Hyperdiploid multiple myeloma (H-MM) is the most common form of myeloma. In this gene expression profiling study, we show that H-MM is defined by a protein biosynthesis signature that is primarily driven by a gene dosage mechanism as a result of trisomic chromosomes. Within H-MM, four independently validated patient clusters overexpressing nonoverlapping sets of genes that form cognate pathways/networks that have potential biological importance in multiple myeloma were identified. One prominent cluster, cluster 1, is characterized by high expression of cancer testis antigen and proliferation-associated genes. Tumors from these patients were more proliferative than tumors in other clusters (median plasma cell labeling index, 3.8; P < 0.05). Another cluster, cluster 3, is characterized by genes involved in tumor necrosis factor/nuclear factor-κB signaling and antiapoptosis. These patients have better response to bortezomib as compared with patients within other clusters (70% versus 29%; P = 0.02). Furthermore, for a group of patients generally thought to have better prognosis, a cluster of patients with short survival (cluster 1; median survival, 27 months) could be identified.

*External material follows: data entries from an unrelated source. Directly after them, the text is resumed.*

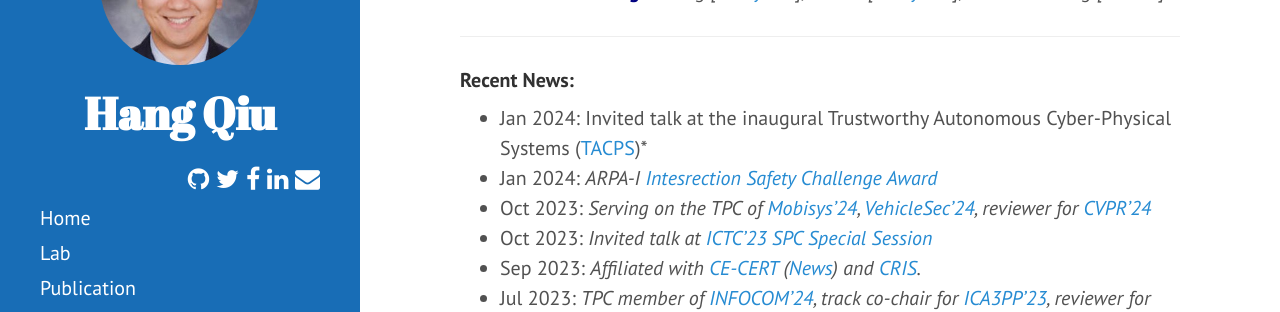
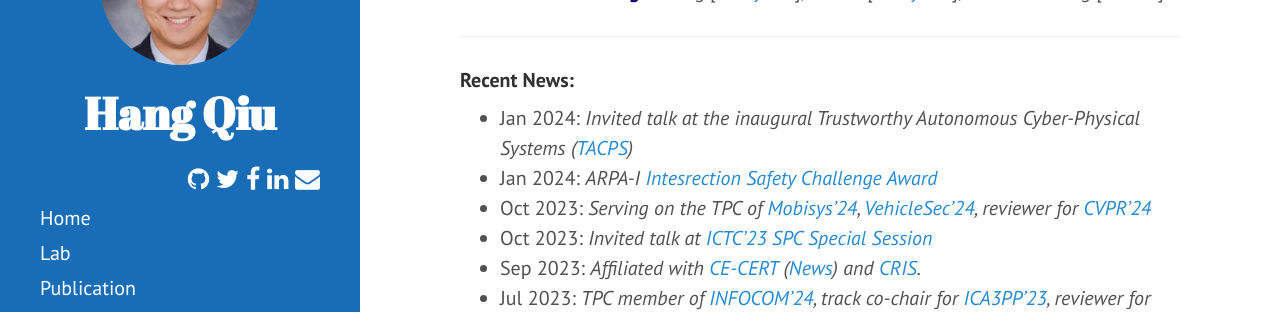
Before and after one commit to hangqiu/hangqiu.github.io, a Jekyll site: the page built from index.md, in a window 1280 px wide and 900 px high, scrolled down 1093 px. Shown: the part 155-467 px from the top of the window. Built offline with Jekyll 4.4.1, drawn with Linux system fonts in a browser that asks for light colours; a style sheet for code colours, icons or effects is not loaded.

```diff
--- a/index.md
+++ b/index.md
@@ -36,7 +36,7 @@ We are hiring *three* PhDs this cycle, from both **ECE** and **CSE** department,
 
 #### Recent News:
 
-* Jan 2024: Invited talk at the inaugural Trustworthy Autonomous Cyber-Physical Systems ([TACPS](https://www.tacps.org/))*
+* Jan 2024: *Invited talk at the inaugural Trustworthy Autonomous Cyber-Physical Systems ([TACPS](https://www.tacps.org/))*
 * Jan 2024: *ARPA-I [Intesrection Safety Challenge Award](https://www.transportation.gov/briefing-room/us-dot-announces-winners-intersection-safety-challenge)*
 * Oct 2023: *Serving on the TPC of [Mobisys'24](https://www.sigmobile.org/mobisys/2024/), [VehicleSec'24](https://www.ndss-symposium.org/ndss2024/co-located-events/vehiclesec/), reviewer for [CVPR'24]([https://cvpr.thecvf.com/](https://cvpr.thecvf.com/Conferences/2024))*
 * Oct 2023: *Invited talk at [ICTC'23 SPC Special Session](https://ictc.org/program_special)*
```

This analysis illustrates the heterogeneity within H-MM and the importance of defining specific cytogenetic prognostic factors. Furthermore, the signatures that defined these clusters may provide a basis for tailoring treatment to individual patients.
ASJC Scopus subject areas
- Cancer Research